Now in its fourth year, the Tai Chi course is in high demand. Most recently, there were 24 older adults enrolled and the class was full. It’s funded by The Solano Community Foundation and the United Way Health Endowment Fund.
“We definitely see that this class is a need for the community,” said Ronald Kinney, Suisun City Kroc Center sports and fitness manager. “Here at the Kroc Center we have a lot of seniors. We know some of our seniors have experienced falling in the past, so we feel like…this will be a big step to help their balance improve as they age.”
Tai Chi program instructor Linda Guisande teaches participants eight key Tai Chi forms and guides them
through each movement. She said the forms promote confidence, meditation and relaxation, as well as improve balance, flexibility and muscle memory. They also encourage participants to look ahead instead of straight down as they walk—which is the cause of many falls, according to Guisande.
“Every form that we do and every position that they do in Tai Chi gives them the ability to be able to maybe live their lives a little longer,” Guisande said. “I hope they can take it with them for life. I hope they use it every single day. I hope it works for them. I hope it gives them calmness in their spirit.”
John Hardin’s interest in Tai Chi developed after witnessing a large group of older adults practicing Tai Chi as he walked by the Shanghai Zoo while on a business trip in China. He researched it, and he and his wife enrolled once he saw it was offered at the Kroc Center.
“I live on a small little farm and there’s a lot of irregular surfaces. Last year…it seemed like I was falling more.
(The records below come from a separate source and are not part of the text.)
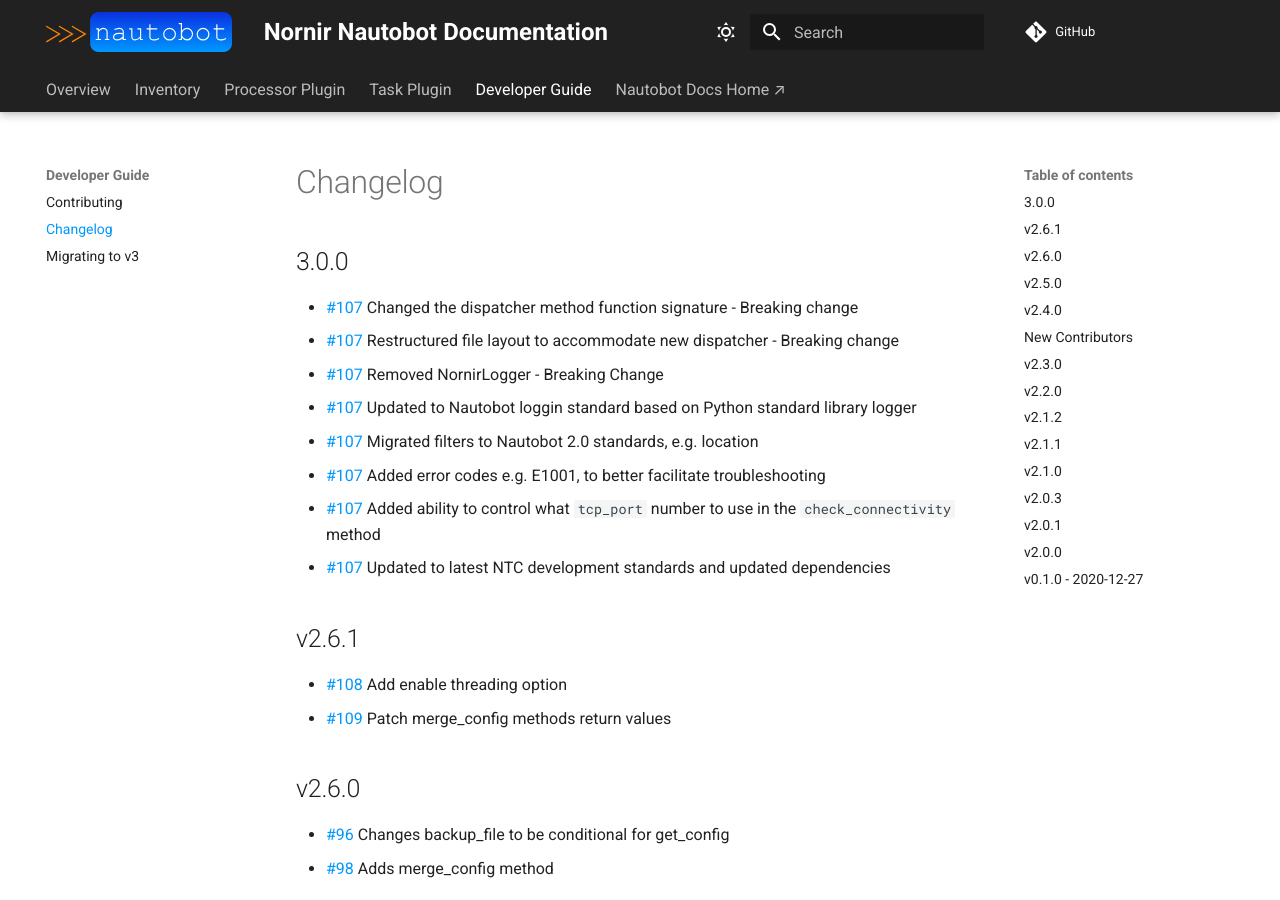
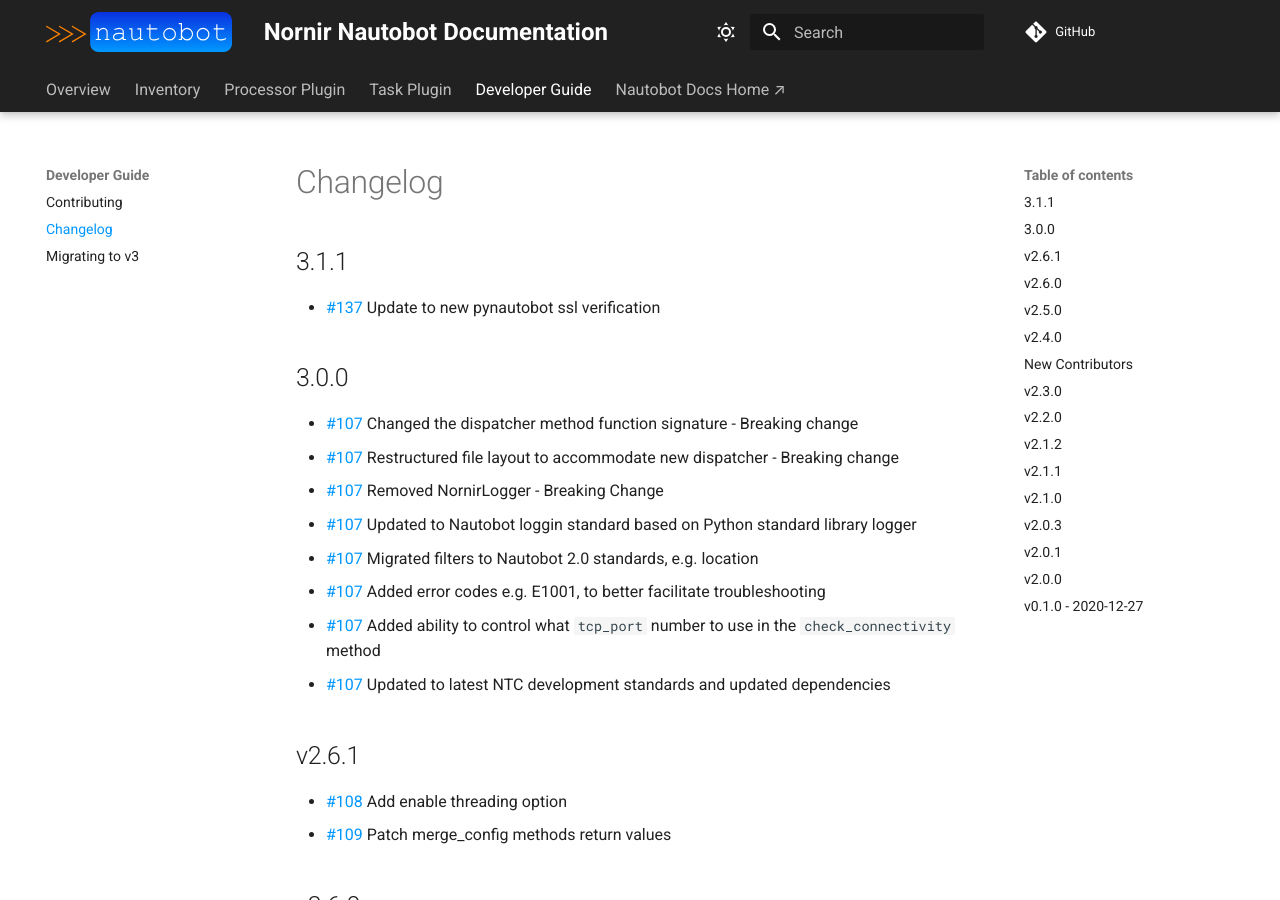
Before and after one commit to nautobot/nornir-nautobot, an MkDocs documentation site: the page built from docs/dev/CHANGELOG.md, in a window 1280 px wide and 900 px high. Built offline with MkDocs 1.6.1 and Material for MkDocs 9.7.7, drawn with Linux system fonts in a browser that asks for light colours; comment, search, counter and statistics services are not loaded.

Commit message:
Update release notes.

```diff
--- a/docs/dev/CHANGELOG.md
+++ b/docs/dev/CHANGELOG.md
@@ -1,5 +1,8 @@
 # Changelog
 
+## 3.1.1
+
+- [#137](https://github.com/nautobot/nornir-nautobot/pull/137) Update to new pynautobot ssl verification
 
 ## 3.0.0
 
```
I seem to have regained some of my prior agility [through Tai Chi],” Hardin said. “It’s training your body and mind to react to irregular surfaces and irregular movements. You have more confidence in your ability to react to unknown surfaces and situations.”
Kinney said the program also prevents participants from feeling isolated by promoting fellowship and incorporating potlucks for participants to bond.
“Some of them would just stay home and not have anything to do,” Kinney said. “The program is bringing them together…and bringing some light into the community for our seniors.”
Originally posted on New Frontier Chronicle